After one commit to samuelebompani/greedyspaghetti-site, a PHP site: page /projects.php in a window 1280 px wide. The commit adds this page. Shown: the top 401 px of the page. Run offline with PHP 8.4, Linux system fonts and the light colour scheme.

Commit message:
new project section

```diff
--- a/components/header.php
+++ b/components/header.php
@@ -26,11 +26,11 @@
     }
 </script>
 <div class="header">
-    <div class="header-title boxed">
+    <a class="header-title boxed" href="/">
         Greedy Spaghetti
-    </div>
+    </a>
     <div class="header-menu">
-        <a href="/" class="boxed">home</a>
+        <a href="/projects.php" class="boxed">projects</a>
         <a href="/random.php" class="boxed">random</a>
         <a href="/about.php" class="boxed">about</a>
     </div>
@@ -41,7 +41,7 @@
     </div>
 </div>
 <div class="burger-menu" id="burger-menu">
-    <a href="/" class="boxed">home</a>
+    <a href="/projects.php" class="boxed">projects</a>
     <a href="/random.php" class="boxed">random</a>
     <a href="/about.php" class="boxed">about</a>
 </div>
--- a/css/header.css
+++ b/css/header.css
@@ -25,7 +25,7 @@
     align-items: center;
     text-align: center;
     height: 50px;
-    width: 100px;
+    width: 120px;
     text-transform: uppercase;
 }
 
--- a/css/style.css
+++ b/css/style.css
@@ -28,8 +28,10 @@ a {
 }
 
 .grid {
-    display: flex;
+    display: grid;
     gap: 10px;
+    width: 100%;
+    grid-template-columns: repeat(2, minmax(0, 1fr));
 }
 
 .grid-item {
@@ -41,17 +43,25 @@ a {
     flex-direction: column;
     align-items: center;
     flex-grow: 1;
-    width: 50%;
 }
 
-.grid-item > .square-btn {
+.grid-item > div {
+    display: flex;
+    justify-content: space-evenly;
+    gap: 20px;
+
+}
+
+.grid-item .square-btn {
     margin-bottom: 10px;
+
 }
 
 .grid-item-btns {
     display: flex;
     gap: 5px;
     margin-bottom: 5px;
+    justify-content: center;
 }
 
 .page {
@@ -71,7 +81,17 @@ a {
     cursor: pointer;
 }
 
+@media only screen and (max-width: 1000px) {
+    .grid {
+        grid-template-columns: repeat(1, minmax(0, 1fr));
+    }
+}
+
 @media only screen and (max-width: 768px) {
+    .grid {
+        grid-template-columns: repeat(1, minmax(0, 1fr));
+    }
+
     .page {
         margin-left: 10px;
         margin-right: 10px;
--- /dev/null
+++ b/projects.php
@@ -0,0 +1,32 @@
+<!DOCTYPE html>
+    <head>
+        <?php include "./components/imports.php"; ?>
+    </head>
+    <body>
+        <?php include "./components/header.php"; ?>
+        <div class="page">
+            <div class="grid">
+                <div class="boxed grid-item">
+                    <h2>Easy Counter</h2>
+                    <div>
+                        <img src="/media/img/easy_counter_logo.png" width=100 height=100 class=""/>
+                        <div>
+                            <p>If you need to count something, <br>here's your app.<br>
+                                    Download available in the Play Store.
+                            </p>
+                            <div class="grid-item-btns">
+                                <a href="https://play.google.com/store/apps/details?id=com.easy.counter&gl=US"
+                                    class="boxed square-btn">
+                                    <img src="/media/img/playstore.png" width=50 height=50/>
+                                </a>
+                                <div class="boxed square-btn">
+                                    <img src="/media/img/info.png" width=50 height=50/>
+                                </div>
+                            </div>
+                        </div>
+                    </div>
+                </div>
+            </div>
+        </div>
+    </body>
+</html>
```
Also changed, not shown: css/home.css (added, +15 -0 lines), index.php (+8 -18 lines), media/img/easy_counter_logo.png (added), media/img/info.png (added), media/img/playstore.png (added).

————————

### [Exercise directions]
The lines to return are those in the records above that hold the word "home".

### [Response to this exercise]
-        <a href="/" class="boxed">home</a>
-    <a href="/" class="boxed">home</a>
Also changed, not shown: css/home.css (added, +15 -0 lines), index.php (+8 -18 lines), media/img/easy_counter_logo.png (added), media/img/info.png (added), media/img/playstore.png (added).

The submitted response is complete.